Philipp Kohlschreiber had the best reaction to this all-Swiss battle:
Since when do they play the Suisse National Tennis Championships in Monte Carlo? @stanwawrinka vs. @rogerfederer#OneHandedBackhandsRule — PhilippKohlschreiber (@Kohlscribbler) April 19, 2014
Monaco II pic.twitter.com/jpMxKZpnpj — MiniPeople.ch (@SwissMinipeople) April 20, 2014
Good morning from the Monaco pic.twitter.com/yO0fLxqtBH — Not Roger Federer (@PseudoFed) April 20, 2014
Wawrinka won the toss and has chosen to serve. Ready? Play.
No. 4 Roger Federer will meet No. 3 Stanislas Wawrinka in the final of the Monte Carlo Masters on Sunday. The first all-Swiss ATP final since 2000 follows the doubles final, won by Bob and Mike Bryan, and is scheduled to begin no earlier than 9 a.m. ET.
The winner of the match between Davis Cup teammates will be No. 3 in Monday's rankings. Wawrinka supplanted Federer as Swiss No. 1 after winning the Australian Open in January, but Federer has a chance to take that title back here.
Both men are seeking their first Monte Carlo title. In fact, Wawrinka is looking for his first Masters 1000 title. A victory would give Wawrinka a tour-leading third title in 2014.

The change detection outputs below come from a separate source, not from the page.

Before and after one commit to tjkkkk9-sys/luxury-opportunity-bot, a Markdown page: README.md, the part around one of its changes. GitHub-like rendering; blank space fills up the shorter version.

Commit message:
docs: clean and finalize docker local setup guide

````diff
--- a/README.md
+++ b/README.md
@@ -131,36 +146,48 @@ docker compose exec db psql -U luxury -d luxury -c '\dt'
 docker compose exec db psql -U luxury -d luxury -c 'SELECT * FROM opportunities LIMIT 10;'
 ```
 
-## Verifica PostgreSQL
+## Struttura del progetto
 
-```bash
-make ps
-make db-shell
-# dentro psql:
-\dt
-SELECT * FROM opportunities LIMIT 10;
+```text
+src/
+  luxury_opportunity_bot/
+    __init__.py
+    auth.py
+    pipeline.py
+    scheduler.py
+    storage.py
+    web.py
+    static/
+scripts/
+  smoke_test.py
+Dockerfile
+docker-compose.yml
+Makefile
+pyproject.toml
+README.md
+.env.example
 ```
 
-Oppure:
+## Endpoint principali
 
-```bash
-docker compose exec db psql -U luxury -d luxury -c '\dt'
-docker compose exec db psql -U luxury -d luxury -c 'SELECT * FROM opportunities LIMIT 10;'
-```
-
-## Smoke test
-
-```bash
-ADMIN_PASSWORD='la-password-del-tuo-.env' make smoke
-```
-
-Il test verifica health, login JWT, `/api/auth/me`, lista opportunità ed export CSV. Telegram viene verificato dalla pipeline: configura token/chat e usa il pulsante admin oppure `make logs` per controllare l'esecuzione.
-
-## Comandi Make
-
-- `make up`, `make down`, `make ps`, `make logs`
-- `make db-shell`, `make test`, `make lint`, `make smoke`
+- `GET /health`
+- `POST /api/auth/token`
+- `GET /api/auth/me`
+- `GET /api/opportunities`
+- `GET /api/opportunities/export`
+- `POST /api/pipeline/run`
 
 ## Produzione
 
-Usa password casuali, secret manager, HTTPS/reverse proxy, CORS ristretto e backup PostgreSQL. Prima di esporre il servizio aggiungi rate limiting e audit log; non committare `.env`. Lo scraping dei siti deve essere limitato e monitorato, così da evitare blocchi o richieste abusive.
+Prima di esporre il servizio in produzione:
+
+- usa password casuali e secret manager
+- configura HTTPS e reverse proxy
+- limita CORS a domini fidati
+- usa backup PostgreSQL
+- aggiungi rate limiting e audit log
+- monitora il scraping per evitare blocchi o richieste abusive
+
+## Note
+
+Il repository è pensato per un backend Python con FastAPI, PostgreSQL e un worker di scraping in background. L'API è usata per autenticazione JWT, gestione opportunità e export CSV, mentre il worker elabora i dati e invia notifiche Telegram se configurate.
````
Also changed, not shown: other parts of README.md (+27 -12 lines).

Federer advanced to the final with a straight-set win over Novak Djokovic. Wawrinka -- who has saved the only two break points he's faced in three matches this week -- earned his spot with a straight-set win over David Ferrer. This will be their first meeting of the year. Federer leads the head-to-head 13-1, and Wawrinka's only victory came in Monte Carlo in 2009.